If you own a car, you know that they can be as expensive as they are essential. in fact, the average car owner spends about $8,469 each year on their vehicle.
Autodub quotes the average light car repair at $387, which can certainly add up over time. What if you could save yourself some of those costs by doing basic maintenance yourself?
Read on to find five easy DIY car maintenance projects that anyone can do to keep their car on the road and out of the shop!
Changing Your Oil
Giving your car a DIY oil change is a great way to save money and take the health of your vehicle into your own hands. While not always a simple task, keeping your oil changed on schedule will ensure a smooth running and longer lasting engine. You should change your oil every 3 months or 3,000 miles, whatever comes first.
From underneath your car, you’ll drain the oil by removing the drain plug and unscrewing the oil filter to empty it as well. Once you replace the plug and filter, you’ll pour the appropriate type and amount of fresh oil into the oil reservoir in your engine bay. It may seem intimidating at first, but after doing it a few times you’ll wonder why you ever paid anyone to do it for you!
Changing a Tire
Being able to change a tire can be a lifesaving skill to have. With a few basic tools and a spare tire, you’ll never be stranded on the side of the road from a flat ever again. Keep a wrench and jack stand in your vehicle to be prepared for the worst!
To change a tire, you’ll loosen the lug nuts with the wheel still on the ground to keep it stable. Then, using a jack stand, you’ll crank the car far enough off of the ground to lift the tire in the air.
Finish removing the lug nuts and pull the tire off of the vehicle. Replace it with the spare, tightening the lug nuts back into place. Lower the car back to the ground and give the lugs another tightening, and you’ve just given yourself emergency roadside assistance with no AAA required.
Changing Your Spark Plugs
Spark plugs are the breath of life in your car. The tiny units are what create the spark that ignites the gasoline and allows your engine to convert that fuel into motion. Their usefulness wears out every 100,00 miles, give or take, so you need to know how to replace them once your car gets a little older.
Familiarize yourself with where your spark plugs are located in your vehicle.
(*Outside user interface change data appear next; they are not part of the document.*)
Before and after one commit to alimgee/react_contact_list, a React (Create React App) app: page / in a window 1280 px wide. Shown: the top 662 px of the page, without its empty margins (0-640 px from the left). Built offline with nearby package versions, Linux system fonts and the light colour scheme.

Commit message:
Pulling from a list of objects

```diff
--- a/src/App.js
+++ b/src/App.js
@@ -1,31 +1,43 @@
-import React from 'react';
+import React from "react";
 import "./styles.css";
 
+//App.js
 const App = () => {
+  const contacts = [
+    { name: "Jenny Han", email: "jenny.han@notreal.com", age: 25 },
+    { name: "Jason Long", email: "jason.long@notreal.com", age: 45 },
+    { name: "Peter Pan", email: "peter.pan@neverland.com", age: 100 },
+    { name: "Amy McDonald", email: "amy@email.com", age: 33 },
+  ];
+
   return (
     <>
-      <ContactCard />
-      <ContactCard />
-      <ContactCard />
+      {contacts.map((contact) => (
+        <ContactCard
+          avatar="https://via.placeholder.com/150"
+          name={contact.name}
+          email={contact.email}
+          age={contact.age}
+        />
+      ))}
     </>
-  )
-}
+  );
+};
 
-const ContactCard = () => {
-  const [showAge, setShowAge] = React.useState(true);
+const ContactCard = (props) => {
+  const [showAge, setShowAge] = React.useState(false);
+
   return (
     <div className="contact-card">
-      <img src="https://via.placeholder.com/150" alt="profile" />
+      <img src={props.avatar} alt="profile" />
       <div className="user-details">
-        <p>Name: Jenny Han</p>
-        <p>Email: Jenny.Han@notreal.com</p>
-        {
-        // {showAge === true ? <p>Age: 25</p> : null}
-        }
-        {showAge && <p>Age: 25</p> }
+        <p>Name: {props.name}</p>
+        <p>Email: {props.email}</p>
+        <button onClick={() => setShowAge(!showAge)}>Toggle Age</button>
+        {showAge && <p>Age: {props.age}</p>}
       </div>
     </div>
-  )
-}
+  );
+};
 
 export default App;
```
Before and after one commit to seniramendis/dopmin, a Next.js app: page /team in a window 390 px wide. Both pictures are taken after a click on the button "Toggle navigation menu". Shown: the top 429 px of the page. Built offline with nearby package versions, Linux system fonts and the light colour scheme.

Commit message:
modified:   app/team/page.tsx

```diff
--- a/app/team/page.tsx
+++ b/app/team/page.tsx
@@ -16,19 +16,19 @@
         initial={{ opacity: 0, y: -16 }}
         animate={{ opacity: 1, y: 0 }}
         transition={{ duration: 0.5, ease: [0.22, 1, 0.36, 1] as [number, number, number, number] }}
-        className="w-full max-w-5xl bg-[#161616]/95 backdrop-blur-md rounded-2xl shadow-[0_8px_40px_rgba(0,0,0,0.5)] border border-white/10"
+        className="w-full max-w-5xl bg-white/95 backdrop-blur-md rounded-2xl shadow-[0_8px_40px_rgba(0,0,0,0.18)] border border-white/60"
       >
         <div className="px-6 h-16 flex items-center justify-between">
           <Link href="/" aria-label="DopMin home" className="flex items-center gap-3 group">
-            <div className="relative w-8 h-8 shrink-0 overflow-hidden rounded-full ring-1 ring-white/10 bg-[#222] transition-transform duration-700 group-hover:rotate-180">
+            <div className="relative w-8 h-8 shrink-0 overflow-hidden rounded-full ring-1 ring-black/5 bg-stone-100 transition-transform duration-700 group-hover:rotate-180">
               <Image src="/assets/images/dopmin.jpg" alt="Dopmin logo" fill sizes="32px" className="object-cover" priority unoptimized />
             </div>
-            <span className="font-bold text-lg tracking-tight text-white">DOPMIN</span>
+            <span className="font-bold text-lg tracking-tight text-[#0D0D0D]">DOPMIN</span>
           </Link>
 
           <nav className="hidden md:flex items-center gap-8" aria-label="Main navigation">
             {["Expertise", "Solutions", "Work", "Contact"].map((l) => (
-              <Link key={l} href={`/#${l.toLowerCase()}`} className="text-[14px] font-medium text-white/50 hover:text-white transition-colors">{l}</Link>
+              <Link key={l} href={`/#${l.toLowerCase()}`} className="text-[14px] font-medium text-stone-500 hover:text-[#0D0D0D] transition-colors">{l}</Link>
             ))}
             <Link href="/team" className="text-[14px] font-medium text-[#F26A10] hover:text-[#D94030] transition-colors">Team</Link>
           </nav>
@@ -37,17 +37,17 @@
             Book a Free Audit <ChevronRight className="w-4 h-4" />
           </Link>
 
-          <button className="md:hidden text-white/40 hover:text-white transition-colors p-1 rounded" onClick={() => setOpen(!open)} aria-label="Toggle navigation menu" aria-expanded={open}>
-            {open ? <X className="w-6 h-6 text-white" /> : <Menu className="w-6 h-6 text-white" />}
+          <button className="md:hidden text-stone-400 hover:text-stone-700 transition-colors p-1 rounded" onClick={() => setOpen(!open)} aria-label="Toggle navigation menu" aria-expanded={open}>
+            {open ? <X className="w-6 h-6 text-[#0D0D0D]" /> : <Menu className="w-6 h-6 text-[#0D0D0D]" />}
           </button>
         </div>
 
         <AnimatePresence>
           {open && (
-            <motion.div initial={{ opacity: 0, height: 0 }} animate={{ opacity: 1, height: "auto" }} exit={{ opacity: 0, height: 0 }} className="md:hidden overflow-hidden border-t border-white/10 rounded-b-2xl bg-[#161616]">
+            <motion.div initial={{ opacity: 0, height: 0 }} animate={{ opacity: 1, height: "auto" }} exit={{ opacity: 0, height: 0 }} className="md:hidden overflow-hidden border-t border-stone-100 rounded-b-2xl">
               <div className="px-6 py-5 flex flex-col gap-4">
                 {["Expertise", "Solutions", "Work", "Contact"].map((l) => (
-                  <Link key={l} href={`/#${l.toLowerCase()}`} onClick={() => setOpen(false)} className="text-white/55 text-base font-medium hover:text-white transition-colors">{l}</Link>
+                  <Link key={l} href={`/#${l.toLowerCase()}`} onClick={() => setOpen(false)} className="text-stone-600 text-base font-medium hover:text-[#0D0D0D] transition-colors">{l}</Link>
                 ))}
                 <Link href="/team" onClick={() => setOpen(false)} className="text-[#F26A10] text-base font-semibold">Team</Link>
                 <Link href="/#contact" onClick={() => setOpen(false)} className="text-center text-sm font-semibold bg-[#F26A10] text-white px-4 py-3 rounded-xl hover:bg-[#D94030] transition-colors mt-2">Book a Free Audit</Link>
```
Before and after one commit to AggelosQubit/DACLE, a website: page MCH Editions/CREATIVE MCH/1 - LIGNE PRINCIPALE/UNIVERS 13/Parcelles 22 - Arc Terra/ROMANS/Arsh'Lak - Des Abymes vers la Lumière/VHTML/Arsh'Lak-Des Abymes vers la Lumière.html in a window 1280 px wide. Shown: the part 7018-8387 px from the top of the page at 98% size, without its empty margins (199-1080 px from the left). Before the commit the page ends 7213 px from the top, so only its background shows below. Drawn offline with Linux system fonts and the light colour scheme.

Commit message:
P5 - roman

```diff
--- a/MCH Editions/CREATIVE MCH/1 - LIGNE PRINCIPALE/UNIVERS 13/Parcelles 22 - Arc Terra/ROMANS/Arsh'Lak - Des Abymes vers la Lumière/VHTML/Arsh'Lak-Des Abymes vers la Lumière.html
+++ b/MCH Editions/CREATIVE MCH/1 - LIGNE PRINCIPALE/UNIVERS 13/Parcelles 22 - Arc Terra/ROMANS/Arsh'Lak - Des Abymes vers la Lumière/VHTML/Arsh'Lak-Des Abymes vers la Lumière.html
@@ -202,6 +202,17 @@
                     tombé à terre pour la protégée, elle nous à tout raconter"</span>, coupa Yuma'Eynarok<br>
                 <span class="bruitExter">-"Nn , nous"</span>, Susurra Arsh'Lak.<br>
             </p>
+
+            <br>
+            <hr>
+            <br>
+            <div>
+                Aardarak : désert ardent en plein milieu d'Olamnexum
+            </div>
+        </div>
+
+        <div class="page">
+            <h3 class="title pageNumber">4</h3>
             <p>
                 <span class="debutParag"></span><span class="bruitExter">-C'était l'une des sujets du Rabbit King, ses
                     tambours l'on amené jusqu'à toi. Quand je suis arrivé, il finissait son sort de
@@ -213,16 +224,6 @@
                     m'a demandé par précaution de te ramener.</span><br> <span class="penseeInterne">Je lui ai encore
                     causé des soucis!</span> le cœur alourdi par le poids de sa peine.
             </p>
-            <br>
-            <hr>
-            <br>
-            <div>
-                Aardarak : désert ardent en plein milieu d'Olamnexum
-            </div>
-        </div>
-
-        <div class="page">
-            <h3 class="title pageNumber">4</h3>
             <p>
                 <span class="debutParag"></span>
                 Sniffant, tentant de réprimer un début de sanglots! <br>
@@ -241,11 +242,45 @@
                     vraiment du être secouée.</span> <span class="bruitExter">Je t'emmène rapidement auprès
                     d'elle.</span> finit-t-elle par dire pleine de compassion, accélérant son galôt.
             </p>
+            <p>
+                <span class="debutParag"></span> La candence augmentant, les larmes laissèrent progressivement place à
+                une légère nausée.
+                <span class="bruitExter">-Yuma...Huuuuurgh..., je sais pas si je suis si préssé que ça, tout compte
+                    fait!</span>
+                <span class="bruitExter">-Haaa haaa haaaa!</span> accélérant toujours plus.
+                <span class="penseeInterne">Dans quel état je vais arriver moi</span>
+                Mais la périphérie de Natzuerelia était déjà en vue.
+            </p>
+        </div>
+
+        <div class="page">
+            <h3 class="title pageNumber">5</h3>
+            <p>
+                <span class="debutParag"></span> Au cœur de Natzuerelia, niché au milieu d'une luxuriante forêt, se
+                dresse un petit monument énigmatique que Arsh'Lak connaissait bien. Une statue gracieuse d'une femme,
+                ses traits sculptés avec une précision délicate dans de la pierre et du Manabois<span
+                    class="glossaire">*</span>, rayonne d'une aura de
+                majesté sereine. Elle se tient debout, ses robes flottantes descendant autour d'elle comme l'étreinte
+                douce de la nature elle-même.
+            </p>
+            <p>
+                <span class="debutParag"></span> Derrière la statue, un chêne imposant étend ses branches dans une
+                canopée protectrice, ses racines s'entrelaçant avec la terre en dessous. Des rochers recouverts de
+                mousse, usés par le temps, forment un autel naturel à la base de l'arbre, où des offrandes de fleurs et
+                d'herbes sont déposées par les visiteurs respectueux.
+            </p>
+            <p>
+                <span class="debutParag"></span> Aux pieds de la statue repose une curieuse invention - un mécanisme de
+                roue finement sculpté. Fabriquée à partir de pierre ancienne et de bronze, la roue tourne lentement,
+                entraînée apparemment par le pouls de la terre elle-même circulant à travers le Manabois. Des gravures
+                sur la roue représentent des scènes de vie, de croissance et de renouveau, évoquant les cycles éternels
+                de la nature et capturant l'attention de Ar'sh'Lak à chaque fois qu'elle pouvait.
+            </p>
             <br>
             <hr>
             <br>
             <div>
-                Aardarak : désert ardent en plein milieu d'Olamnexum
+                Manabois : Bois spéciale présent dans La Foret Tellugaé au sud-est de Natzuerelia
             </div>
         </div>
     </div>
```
Should one wear out, you’ll have to disconnect it from the spark plug wiring. Then, simply remove the plug and replace it with the new one.
Always check to make sure you have the correct spark plugs on hand for your vehicle.
Changing Your Battery
It seems like car batteries tend to die at the worst possible times. In reality, a car’s battery is typically viable for an average of four years. If your battery is showing signs that it needs replacing, it is quite easy to change yourself.
To take your battery out, you’ll first remove any covers over the battery or its terminals. Remove the negative cable first, placing it far away from the battery itself. Follow the same procedure for the positive clamp. Remove any screws from the battery and lift it away.
Place the new battery in the same orientation as the old one. Reconnect any screws and clamps, and then start your engine to make sure the battery is delivering power to the vehicle. Easy!
Replacing Your Air Filter
Air filters are essential to the life of your engine. Though often overlooked, a dirty filter can cause poor fuel economy and contaminants in your engine system, Luckily they are easy to change and clean, or cheap to replace.
Under the hood, locate the housing for your air filter. Simply remove the air filter cover, and slide the filter out of place. Clean the air filter housing and even the filter, if desired. Make sure you set the filter aside to dry completely if you’re cleaning it.
If replacing with a new filter, simply put it in the freshly cleaned housing and reattach the filter cover. You should change your air filter once yearly or once every 30,000 miles to keep optimal airflow and filtration.
Don’t Be Afraid of DIY Car Maintenance
Learning a few simple repair and maintenance techniques for your car can keep you on the road with money in your pocket. Knowing your car’s needs will reduce the wear and tear of your vehicle, and help you learn your car inside and out.
Even simple tasks can run you big bucks after the parts of cost and labor, but learning to do them yourself can give you a sense of pride in car ownership and valuable life skills for any vehicle you may drive in the future.
If you’re interested in more useful DIY car maintenance tips, check out our blog at Auto-Facts.org!